[Recorded data]
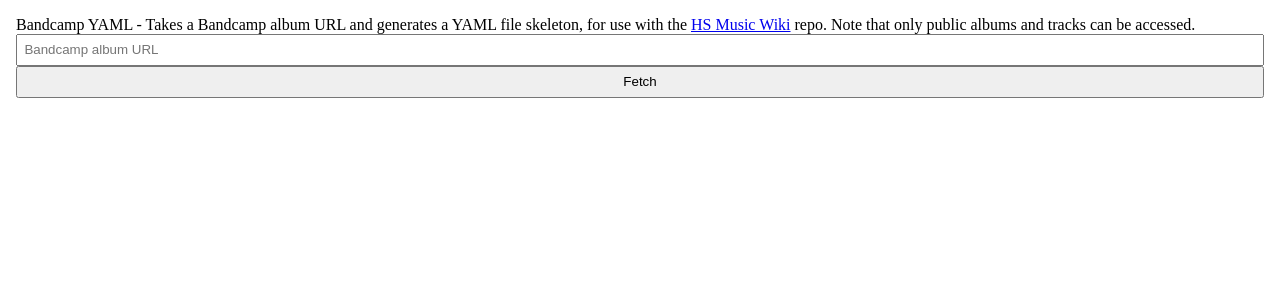
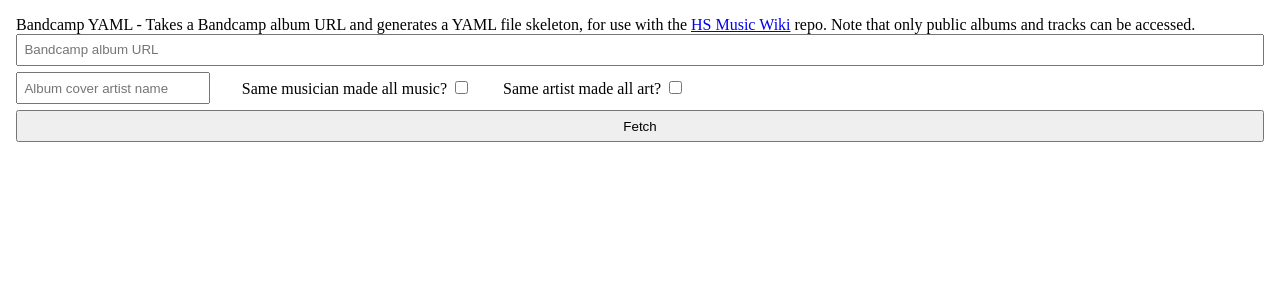
Before and after one commit to circlejourney/bandcamp-yaml, a PHP site: page / in a window 1280 px wide. Shown: the top 300 px of the page. Run offline with PHP 8.4, Linux system fonts and the light colour scheme.

Commit message:
Add album-wide artist and musician toggles

```diff
--- a/index.php
+++ b/index.php
@@ -19,14 +19,18 @@
 				$("#result").html("").addClass("hidden");
 				$("#loading").removeClass("hidden");
 				$("#copy").addClass("hidden");
-				$.get("get.php?url=" + $("#url").val(), function(data){
+				$.post("get.php",
+				{
+					url: $("#url").val(),
+					one_musician: $("#musician-check").prop("checked"),
+					track_artist: $("#artist-check").prop("checked") ? $("#track-artist").val() : "",
+					cover_artist: $("#cover-artist").val()
+				},
+				function(data){
 					$("#result").removeClass("hidden");
 					$("#loading").addClass("hidden");
 					$("#copy").removeClass("hidden");
-					$("#result").text(
-						data
-						// data.replace(/\n\s*\n/g, "\n")
-					);
+					$("#result").text(data);
 				});
 			}
 
@@ -98,11 +102,38 @@
 				animation-duration: 1.5s;
 				animation-iteration-count: infinite;
 			}
+
+			.hide {
+				display: none;
+			}
+
+			.row {
+				display: flex;
+				flex-wrap: wrap;
+				align-items: center;
+				gap: 2rem;
+				padding: 0.4rem 0;
+			}
 		</style>
 	</head>
 	<body>
 		<div>Bandcamp YAML - Takes a Bandcamp album URL and generates a YAML file skeleton, for use with the <a href="https://github.com/hsmusic">HS Music Wiki</a> repo. Note that only public albums and tracks can be accessed.</div>
 		<input type="text" id="url" placeholder="Bandcamp album URL"></input>
+
+		<div class="row">
+			<input type="text" id="cover-artist" placeholder="Album cover artist name" autocomplete="off">
+
+			<div>
+				<label for="musician-check">Same musician made all music?</label>
+				<input id="musician-check" type="checkbox" autocomplete="off">
+			</div>
+			<div>
+				<label for="artist-check">Same artist made all art?</label>
+				<input id="artist-check" type="checkbox" onchange="$('#track-artist').toggleClass('hide', !this.checked)" autocomplete="off">
+				<input type="text" id="track-artist" class="hide" placeholder="Track artist name">
+			</div>
+		</div>
+
 		<button onclick="fetch()">Fetch</button>
 		<div id="loading" class="hidden">
 			Fetching...this may take a while... <span id="hourglass">⏳</span>
```
Also changed, not shown: get.php (+16 -1 lines).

### Instructions for the task:
Check each line of the records for the word "artist" and extract those that contain it.

### Written solution:
Add album-wide artist and musician toggles
+					track_artist: $("#artist-check").prop("checked") ? $("#track-artist").val() : "",
+					cover_artist: $("#cover-artist").val()
+			<input type="text" id="cover-artist" placeholder="Album cover artist name" autocomplete="off">
+				<label for="artist-check">Same artist made all art?</label>
+				<input id="artist-check" type="checkbox" onchange="$('#track-artist').toggleClass('hide', !this.checked)" autocomplete="off">
+				<input type="text" id="track-artist" class="hide" placeholder="Track artist name">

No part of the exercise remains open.